'I, Roobeedoo, sign up as a participant of Self-Stitched-September. I endeavour to wear mainly handmade item(s) of clothing every day for the duration of September 2010'.

Because when I hauled out my entire collection of me-made clothing several things became clear:

1 - I sew summer clothes
2 - I knit scarves and shawls and socks
3 - I have no warm long-sleeved tops
4 - I should not have machine-washed my woollen skirts before I put them away for the summer.

So in order for this month to be a celebration of the hand-made rather than an opportunity for career suicide, please expect to see some shop-bought items appearing in the mix.

I hope to remain upbeat, positive and even excited by self-stitchery... so will allow myself to note the gaps, and see what I can do to fill them without wringing my hands and self-flagellating.

P.S. See the top left corner of my list? I do not own a whole* pair of hand-knitted fingerless gloves. How can this be? Must rectify that situation asap!

* Um... I do own two holey pairs...

Monday, August 30, 2010

More new patterns

The prospect of Self-Stitched September sent me into a flurry of crafty list-making:



a jacket

So instead of using my spare time productively, to knit and sew, I have been using it to scour the web for patterns.

Hence: Beautiful Adult's Knitwear, book 14... in Japanese. Ahem.

But I need to use the knowledge I gained at Knit Camp or it will just disappear in a puff of smoke - right?

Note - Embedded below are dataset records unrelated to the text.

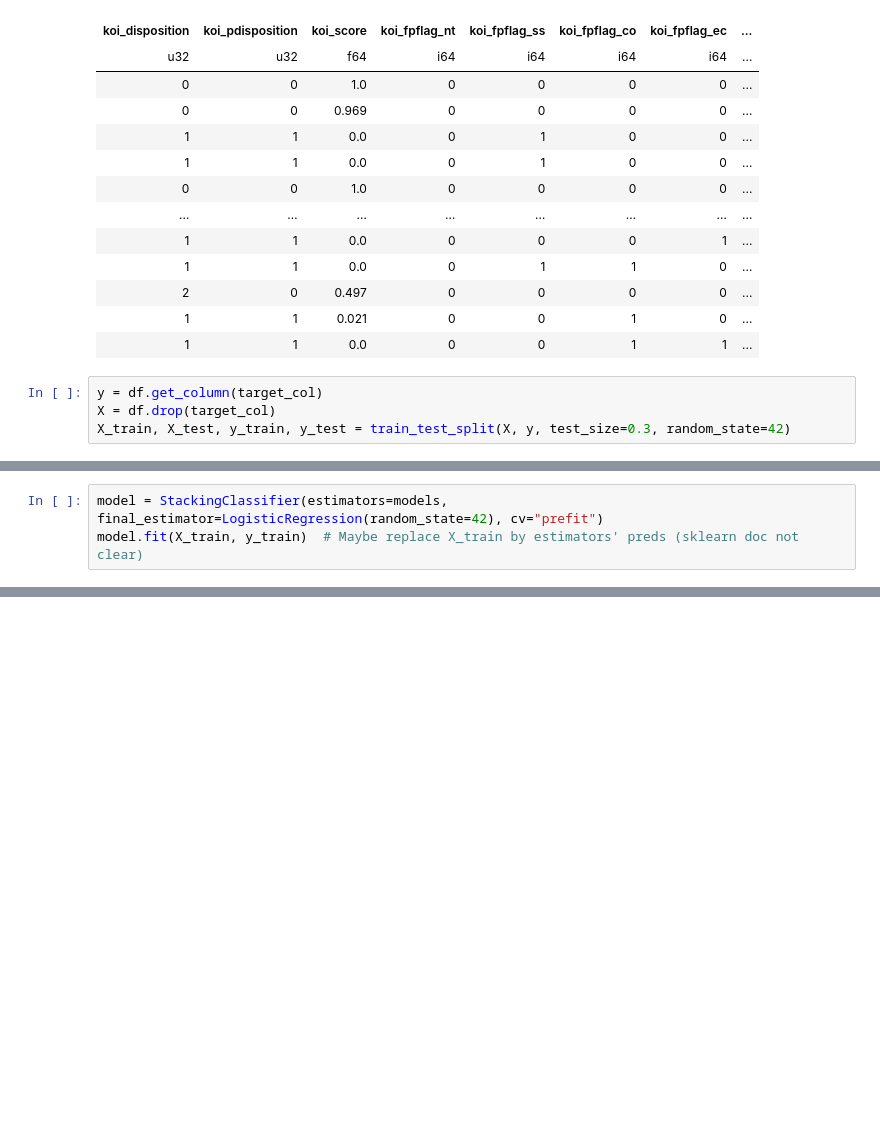
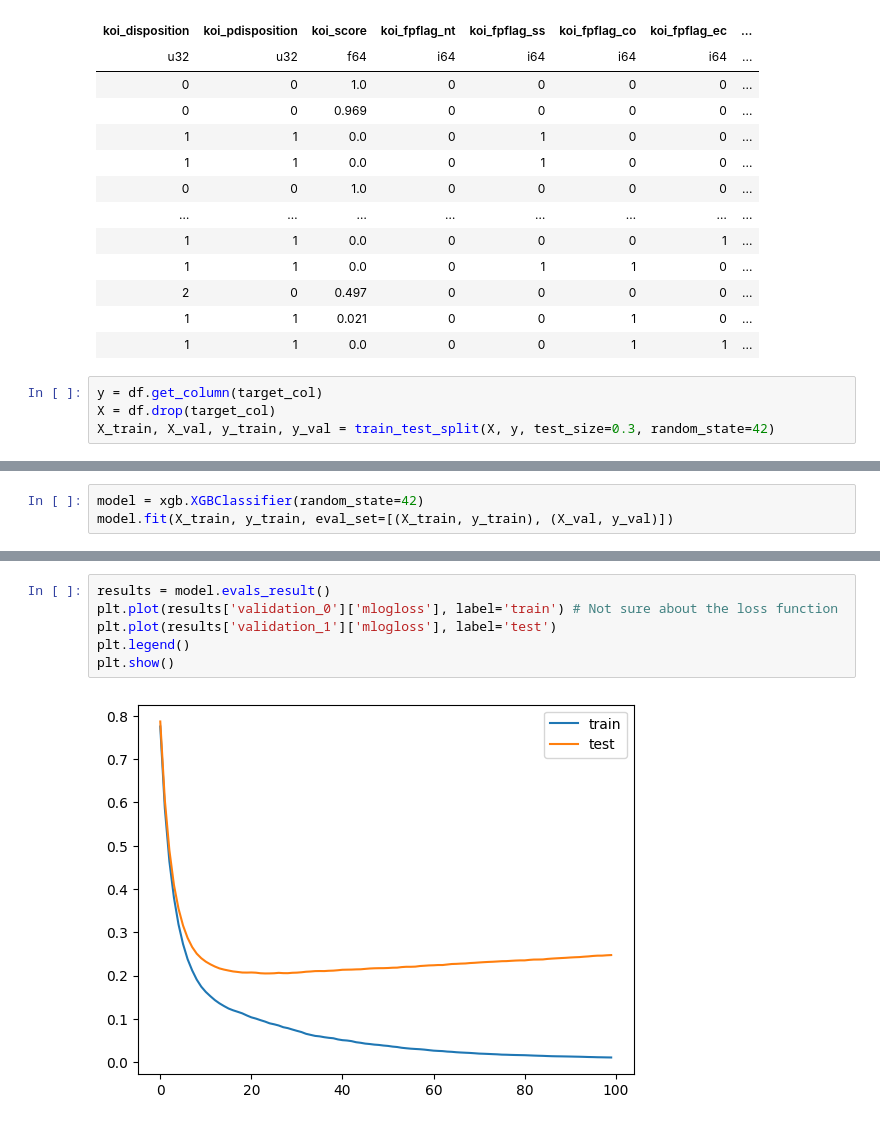
Before and after one commit to synaptiq-lab/exoplanet-hunter, a Jupyter notebook: model.ipynb, the cells around one changed output, grey strips where cells are left out. Drawn from its saved outputs; the diff is of its cells as text; blank space fills up the shorter version.

```diff
--- a/model.ipynb
+++ b/model.ipynb
@@ -49,4 +46,4 @@ shape: (9_564, 46)
 # %%
 y = df.get_column(target_col)
 X = df.drop(target_col)
-X_train, X_test, y_train, y_test = train_test_split(X, y, test_size=0.3, random_state=42)
+X_train, X_val, y_train, y_val = train_test_split(X, y, test_size=0.3, random_state=42)
@@ -157,3 +49,0 @@ Fold 5
-# %%
-model = StackingClassifier(estimators=models, final_estimator=LogisticRegression(random_state=42), cv="prefit")
-model.fit(X_train, y_train)  # Maybe replace X_train by estimators' preds (sklearn doc not clear)
@@ -177,0 +50,3 @@ StackingClassifier(cv='prefit',
+# %%
+model = xgb.XGBClassifier(random_state=42)
+model.fit(X_train, y_train, eval_set=[(X_train, y_train), (X_val, y_val)])
@@ -178 +82,9 @@ StackingClassifier(cv='prefit',
+# %%
+results = model.evals_result()
+plt.plot(results['validation_0']['mlogloss'], label='train') # Not sure about the loss function
+plt.plot(results['validation_1']['mlogloss'], label='test')
+plt.legend()
+plt.show()
+# %% [output]
+[figure, added]
 # %%
```
Also changed, not shown: parts of 5 cells of this notebook, 49 other files.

If nothing else, I will enjoy looking at the pretty pictures.

And after "losing" a jacket pattern on eeebaaay, I found this little number at Etsy.

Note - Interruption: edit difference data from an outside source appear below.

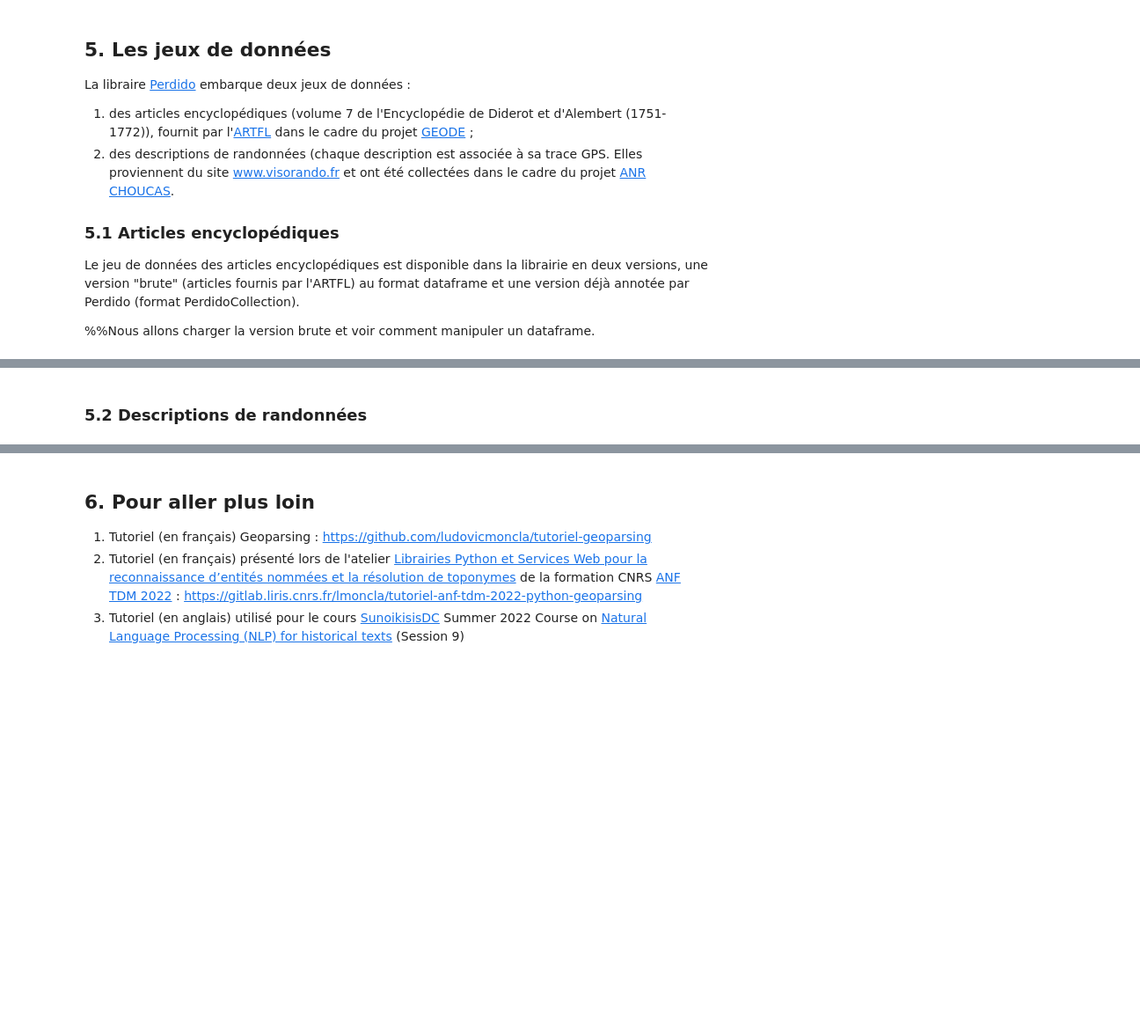
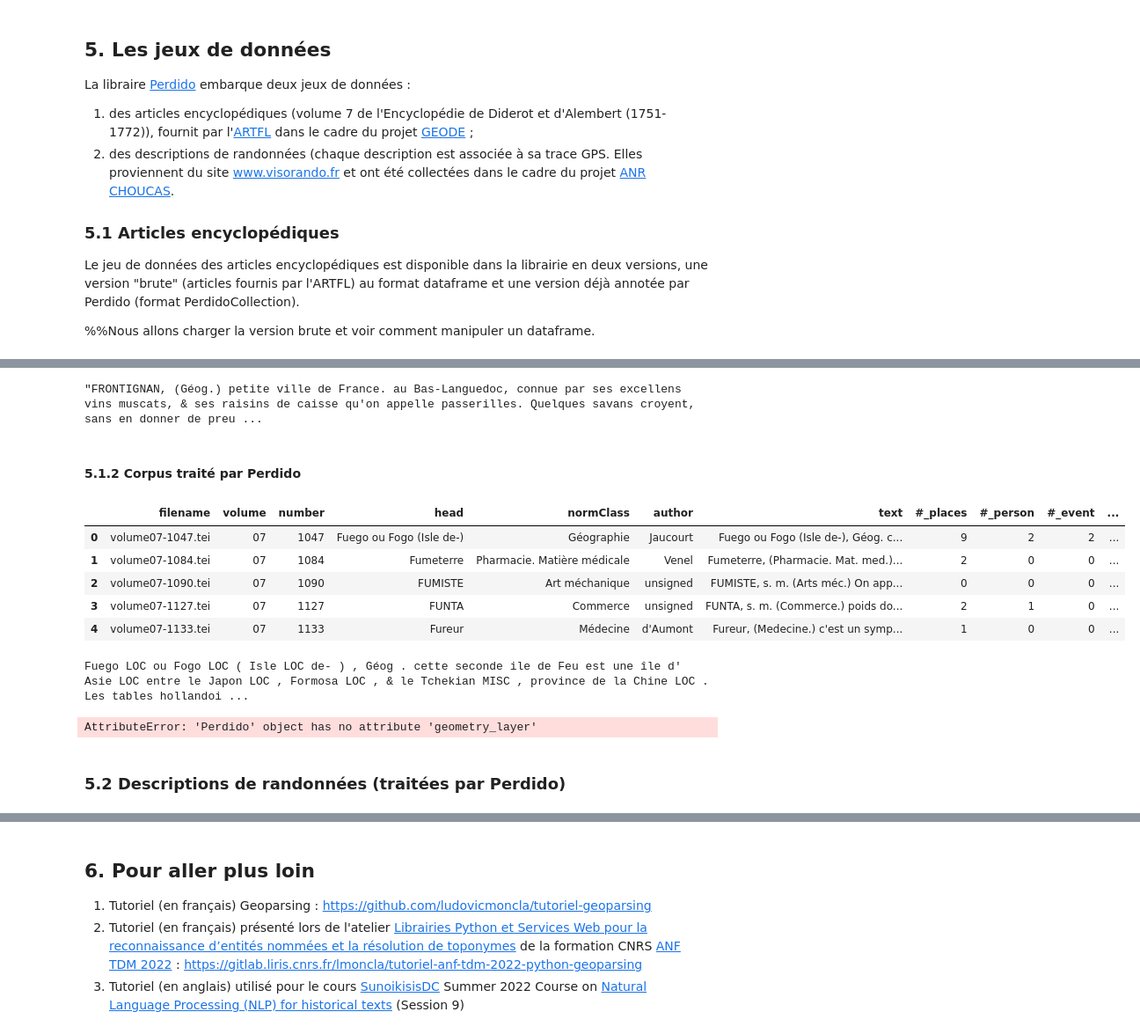
Before and after one commit to ludovicmoncla/demo-perdido-egc-2023, a Jupyter notebook: notebook-demo-perdido-egc.ipynb, the cells around one changed output, grey strips where cells are left out. Shown at 88% size. Cells and saved outputs as stored; diff of their text form; code cells hidden in the pictures; blank space fills up the shorter version.

```diff
--- a/notebook-demo-perdido-egc.ipynb
+++ b/notebook-demo-perdido-egc.ipynb
@@ -316,6 +355,33 @@ data_artfl.head()
+# %%
+data_artfl.loc[data_artfl['head'] == 'FRONTIGNAN'].text.item()
+# %% [output]
+"FRONTIGNAN, (Géog.) petite ville de France. au Bas-Languedoc, connue par ses excellens vins muscats, & ses raisins de caisse qu'on appelle passerilles. Quelques savans croyent, sans en donner de preu ...
+# %% [markdown]
+#### 5.1.2 Corpus traité par Perdido
 # %%
 from perdido.datasets import load_edda_perdido
+
+dataset_perdido = load_edda_perdido()
+data_perdido = dataset_perdido['data']
+df = data_perdido.to_dataframe()
+df.head()
+# %% [output]
+|  | filename | volume | number | head | normClass | author | text | #_places | #_person | #_event | ... |
+| 0 | volume07-1047.tei | 07 | 1047 | Fuego ou Fogo (Isle de-) | Géographie | Jaucourt | Fuego ou Fogo (Isle de-), Géog. c... | 9 | 2 | 2 | ... |
+| 1 | volume07-1084.tei | 07 | 1084 | Fumeterre | Pharmacie. Matière médicale | Venel | Fumeterre, (Pharmacie. Mat. med.)... | 2 | 0 | 0 | ... |
+| 2 | volume07-1090.tei | 07 | 1090 | FUMISTE | Art méchanique | unsigned | FUMISTE, s. m. (Arts méc.) On app... | 0 | 0 | 0 | ... |
+| 3 | volume07-1127.tei | 07 | 1127 | FUNTA | Commerce | unsigned | FUNTA, s. m. (Commerce.) poids do... | 2 | 1 | 0 | ... |
+| 4 | volume07-1133.tei | 07 | 1133 | Fureur | Médecine | d'Aumont | Fureur, (Medecine.) c'est un symp... | 1 | 0 | 0 | ... |
+# %%
+doc = data_perdido[0]
+displacy.render(doc.to_spacy_doc(), style="ent", jupyter=True)
+# %% [output]
+Fuego LOC ou Fogo LOC ( Isle LOC de- ) , Géog . cette seconde ile de Feu est une île d' Asie LOC entre le Japon LOC , Formosa LOC , & le Tchekian MISC , province de la Chine LOC . Les tables hollandoi ...
+# %%
+doc.get_folium_map()
+# %% [output]
+AttributeError: 'Perdido' object has no attribute 'geometry_layer'
 # %% [markdown]
-### 5.2 Descriptions de randonnées
+### 5.2 Descriptions de randonnées (traitées par Perdido)
 # %%
 from perdido.datasets import load_choucas_perdido
```
Also changed, not shown: parts of 21 cells of this notebook.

You think it is "nothing much"?
I think it is "just enough".
Neat collar, simple shoulders, shapely waist darts, and slouchy-casual patch pockets. And a good length - not too long, and not too boxy either.
Now, if I could just find the time and mental space to do some actual stitching...!?!

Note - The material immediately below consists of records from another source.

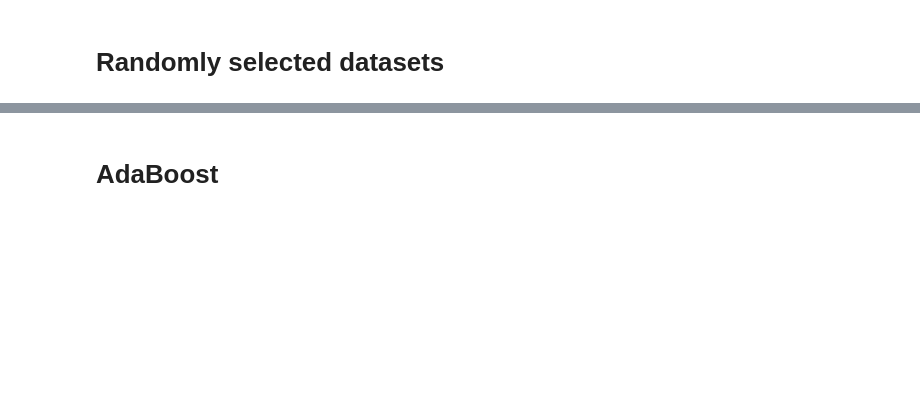
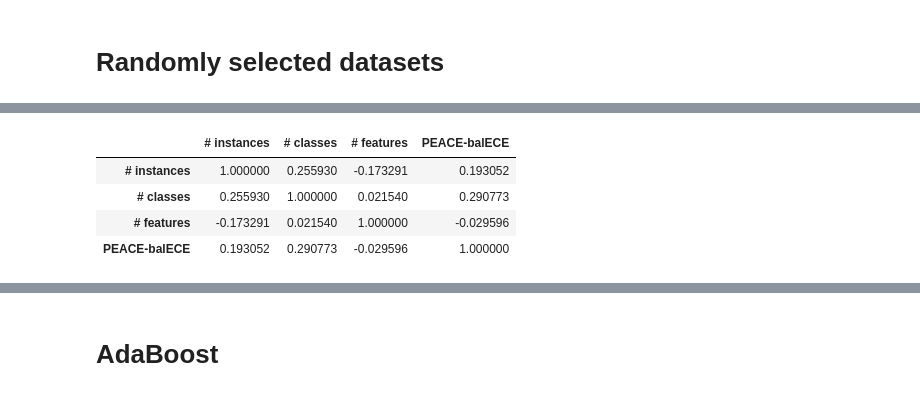
Before and after one commit to MaximLippeveld/riverreliability, a Jupyter notebook: experiments/compare_metrics_over_datasets.ipynb, the cells around one changed output, grey strips where cells are left out. Cells and saved outputs as stored; diff of their text form; code cells hidden in the pictures; blank space fills up the shorter version.

```diff
--- a/experiments/compare_metrics_over_datasets.ipynb
+++ b/experiments/compare_metrics_over_datasets.ipynb
@@ -642,0 +673,8 @@ res.summary()
+# %%
+table[["# instances", "# classes", "# features", "PEACE-balECE", "Task ID"]].groupby("Task ID").aggregate("mean").corr()
+# %% [output]
+|  | # instances | # classes | # features | PEACE-balECE |
+| # instances | 1.000000 | 0.255930 | -0.173291 | 0.193052 |
+| # classes | 0.255930 | 1.000000 | 0.021540 | 0.290773 |
+| # features | -0.173291 | 0.021540 | 1.000000 | -0.029596 |
+| PEACE-balECE | 0.193052 | 0.290773 | -0.029596 | 1.000000 |
```
Also changed, not shown: parts of 29 cells of this notebook, 1 other file.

Sunday, August 29, 2010

Weekend catch-up


The Freshman Sock (Knitscene Fall 2009) in Regia self-striping for my son.

Two fab patterns from Karie.

Thank you!!!!

And the blurry reason why my family told me to send back THOSE glasses!

But they go so well with my dress...?

Thursday, August 26, 2010


Image: Front cover of "Let's Make School Uniforms" , a Japanese sewing book, available here.

September is less than a week away. I can't believe it!

Soon my son will be packing his bags and be off to Uni with a cookbook, a grown-up duvet cover (no more pirate print!) and a new pair of trainers.
Meantime, the annual school uniform debacle is in full swing: at what point does a narrow-legged trouser become a "skinny jean" (forbidden); why can boys get away with black trainers when girls have to wear uncomfortable "school shoes"?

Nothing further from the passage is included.